Sometimes it frustrates me – especially when I can feel myself wasting valuable writing time looking at the strange things people feel compelled to ‘say out loud’ rather than to their cat or best friend. Why can’t I stop myself reading? Why? Sometimes it makes me feel like I’m the uninvited guest at a really cool party where everyone seems to know each other and I’m just lurking at the back of the room scoffing the free canapes and wondering where the loo is.

And then I find myself laughing at a piece of 140 character genius wit or I discover a link to something genuinely interesting. I find out what people are up to and I stumble across fascinating people, blogs and information I would never have found otherwise, and then I decide that I like Twitter again.

But the thing I love most about Twitter is that it inspires me (and I’m not talking about those deep and profound quotes that pop up every now and again, or references to scripture or images of a seascape). No. Twitter inspires me in a very practical way. Because, when I see my timeline filled with tweets about an author’s book launch, or shared congratulations to someone on their publication day, or a link to a fabulous window display in Waterstones, or someone having a crisis about their edits, it gives me a ‘real-time’ kick up the bum.

As someone still seeking that elusive ‘traditional’ publishing deal, reading these tweets may often feel like virtual window-shopping; a bizarre form of emotional torture. And yet, as I press my nose against the laptop screen and stare longingly at the tweets I wish were mine, somehow, it helps. Seeing the success of other authors and their books on a daily basis simply helps me to keep writing, when – sometimes – I feel like maybe I’d be better off taking up jogging or cleaning the bathroom (God forbid!).

I will probably fall out with it again next week and not speak to it for a few days, but for now, Twitter stays. We may even go for a drink later.

#ginoclock anybody?

How to get published

How to get published

This is a great post by author and blogger Hollie Smith about getting published. Advice and tips from a number of authors including Ben Hatch (Are We Nearly There Yet), Keris Stainton (Della Says OMG) and Jane Alexander (Walker) who have found various routes to publication. Oh, and there’s also some brilliant advice from me!

First Lines

It is a truth universally acknowledged that first lines are tricky.

What to start with? What profound, intriguing, amusing, exciting words to write on that blank page?
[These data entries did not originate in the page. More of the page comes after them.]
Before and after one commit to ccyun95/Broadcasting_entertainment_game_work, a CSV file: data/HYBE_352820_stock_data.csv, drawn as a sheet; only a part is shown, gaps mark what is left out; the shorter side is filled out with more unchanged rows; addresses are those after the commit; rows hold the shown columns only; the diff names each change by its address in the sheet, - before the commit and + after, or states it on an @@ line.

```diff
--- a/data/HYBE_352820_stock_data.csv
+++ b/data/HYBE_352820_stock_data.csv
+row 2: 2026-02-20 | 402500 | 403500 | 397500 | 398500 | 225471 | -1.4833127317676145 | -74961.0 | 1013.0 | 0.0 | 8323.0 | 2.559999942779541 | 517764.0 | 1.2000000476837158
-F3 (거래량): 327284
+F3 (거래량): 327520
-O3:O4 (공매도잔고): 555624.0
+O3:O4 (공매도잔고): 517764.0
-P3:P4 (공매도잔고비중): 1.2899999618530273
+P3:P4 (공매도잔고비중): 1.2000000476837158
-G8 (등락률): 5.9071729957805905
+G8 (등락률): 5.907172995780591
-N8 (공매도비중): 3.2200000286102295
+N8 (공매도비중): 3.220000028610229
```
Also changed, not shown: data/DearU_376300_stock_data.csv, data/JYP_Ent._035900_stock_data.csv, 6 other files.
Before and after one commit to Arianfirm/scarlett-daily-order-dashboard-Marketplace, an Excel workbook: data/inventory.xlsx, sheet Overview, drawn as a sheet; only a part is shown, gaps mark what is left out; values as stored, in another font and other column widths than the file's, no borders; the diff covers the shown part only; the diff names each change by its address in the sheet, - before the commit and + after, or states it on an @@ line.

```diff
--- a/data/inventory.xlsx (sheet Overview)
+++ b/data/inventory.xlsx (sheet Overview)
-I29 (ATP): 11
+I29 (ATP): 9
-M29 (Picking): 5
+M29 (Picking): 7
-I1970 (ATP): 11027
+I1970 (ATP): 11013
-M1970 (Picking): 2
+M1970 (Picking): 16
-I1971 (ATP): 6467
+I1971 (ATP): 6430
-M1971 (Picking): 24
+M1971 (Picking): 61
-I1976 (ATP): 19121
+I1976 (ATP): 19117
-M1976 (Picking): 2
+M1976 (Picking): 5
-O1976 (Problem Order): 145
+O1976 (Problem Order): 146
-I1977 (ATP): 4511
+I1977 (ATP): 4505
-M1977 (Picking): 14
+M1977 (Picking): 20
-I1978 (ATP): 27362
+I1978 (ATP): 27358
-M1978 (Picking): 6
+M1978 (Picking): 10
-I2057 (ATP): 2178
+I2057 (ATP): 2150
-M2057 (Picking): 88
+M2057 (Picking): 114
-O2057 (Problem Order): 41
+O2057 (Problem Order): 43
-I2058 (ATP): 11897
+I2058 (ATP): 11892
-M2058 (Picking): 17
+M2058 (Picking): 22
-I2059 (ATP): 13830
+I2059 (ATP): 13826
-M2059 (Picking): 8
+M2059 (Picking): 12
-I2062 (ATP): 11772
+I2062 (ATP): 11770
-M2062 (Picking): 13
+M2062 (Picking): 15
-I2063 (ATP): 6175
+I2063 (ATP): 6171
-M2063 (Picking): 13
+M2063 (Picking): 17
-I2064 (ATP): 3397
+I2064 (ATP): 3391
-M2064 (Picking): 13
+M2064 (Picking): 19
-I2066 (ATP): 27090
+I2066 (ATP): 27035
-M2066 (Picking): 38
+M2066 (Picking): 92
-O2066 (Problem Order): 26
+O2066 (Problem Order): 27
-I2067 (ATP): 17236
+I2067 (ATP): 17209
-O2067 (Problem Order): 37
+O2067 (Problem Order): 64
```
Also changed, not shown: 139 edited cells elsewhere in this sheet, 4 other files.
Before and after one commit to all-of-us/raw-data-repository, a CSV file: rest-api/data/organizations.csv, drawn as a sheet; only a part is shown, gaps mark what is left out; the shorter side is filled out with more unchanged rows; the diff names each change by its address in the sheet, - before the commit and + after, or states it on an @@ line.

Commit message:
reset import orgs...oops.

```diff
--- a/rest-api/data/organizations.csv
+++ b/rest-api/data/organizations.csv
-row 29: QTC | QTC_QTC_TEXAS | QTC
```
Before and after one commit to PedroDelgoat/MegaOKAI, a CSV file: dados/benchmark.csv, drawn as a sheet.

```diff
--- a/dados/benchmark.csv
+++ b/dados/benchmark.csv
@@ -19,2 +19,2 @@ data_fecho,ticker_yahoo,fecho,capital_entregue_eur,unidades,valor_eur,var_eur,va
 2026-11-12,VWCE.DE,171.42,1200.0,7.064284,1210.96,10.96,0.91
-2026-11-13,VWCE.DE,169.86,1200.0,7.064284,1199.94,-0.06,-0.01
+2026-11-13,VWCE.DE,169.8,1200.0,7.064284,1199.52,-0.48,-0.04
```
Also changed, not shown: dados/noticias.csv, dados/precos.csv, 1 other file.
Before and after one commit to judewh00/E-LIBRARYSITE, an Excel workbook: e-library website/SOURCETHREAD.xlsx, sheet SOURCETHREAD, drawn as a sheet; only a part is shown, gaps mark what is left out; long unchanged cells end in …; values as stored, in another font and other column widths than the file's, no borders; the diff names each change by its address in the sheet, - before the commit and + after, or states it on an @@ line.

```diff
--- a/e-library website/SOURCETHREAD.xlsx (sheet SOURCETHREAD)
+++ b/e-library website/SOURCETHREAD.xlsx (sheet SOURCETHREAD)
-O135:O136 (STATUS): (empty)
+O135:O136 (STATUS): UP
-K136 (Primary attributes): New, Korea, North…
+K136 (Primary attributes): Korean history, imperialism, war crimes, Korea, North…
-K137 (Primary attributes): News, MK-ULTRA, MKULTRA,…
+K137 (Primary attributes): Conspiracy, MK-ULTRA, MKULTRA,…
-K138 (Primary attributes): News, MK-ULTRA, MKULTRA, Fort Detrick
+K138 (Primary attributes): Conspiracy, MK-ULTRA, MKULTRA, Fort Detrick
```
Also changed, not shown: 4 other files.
It is well known that first lines can hook a reader, excite a publisher and set the tone for what is to come. Get it right, and your words may be immortalised in literary history. Get it wrong and, well, your book may never see the light of day.

No pressure then!

Starting a new blog poses a ‘first lines’ dilemma of its own. What to say? What nugget of brilliance to launch your musings with?  It’s tricky.

For the last three years, I’ve been blogging as Hot Cross Mum. It’s been great fun and a wonderful writing adventure, but times change, life moves on. While there will always be a special place in my blogging heart for dear old Hot Cross Mum, she really needs a rest. So, I’m retiring her for a while to explore a new writing space – here.

‘Whims and Tonic’ is a space for me to write about anything and everything to do with writing. My writing whims, if you will (and other things which take my fancy from time to time). Whether it is the ups and downs of my writing day, a review of a new book, a reminder of an old classic, a favourite quote, observations on what’s happening in the publishing industry, exciting news about a six-figure deal I have secured – or simply an image of a dog sticking its head out of a car window which I find amusing – this is where it will all be captured.

And the tonic part? Well, you can take it to mean something invigorating and uplifting, or you can take it with gin, ice and lemon. I’ll leave that part up to you.

As for a memorable first line, I think I will bow to an established expert for now, and leave you with this opener from the book I recently chose to give away on World Book Night. The brilliant, Daphne Du Maurier’s ‘Rebecca’.

‘Last night I dreamt I went to Manderley again.’

Ooooo, intrigued….!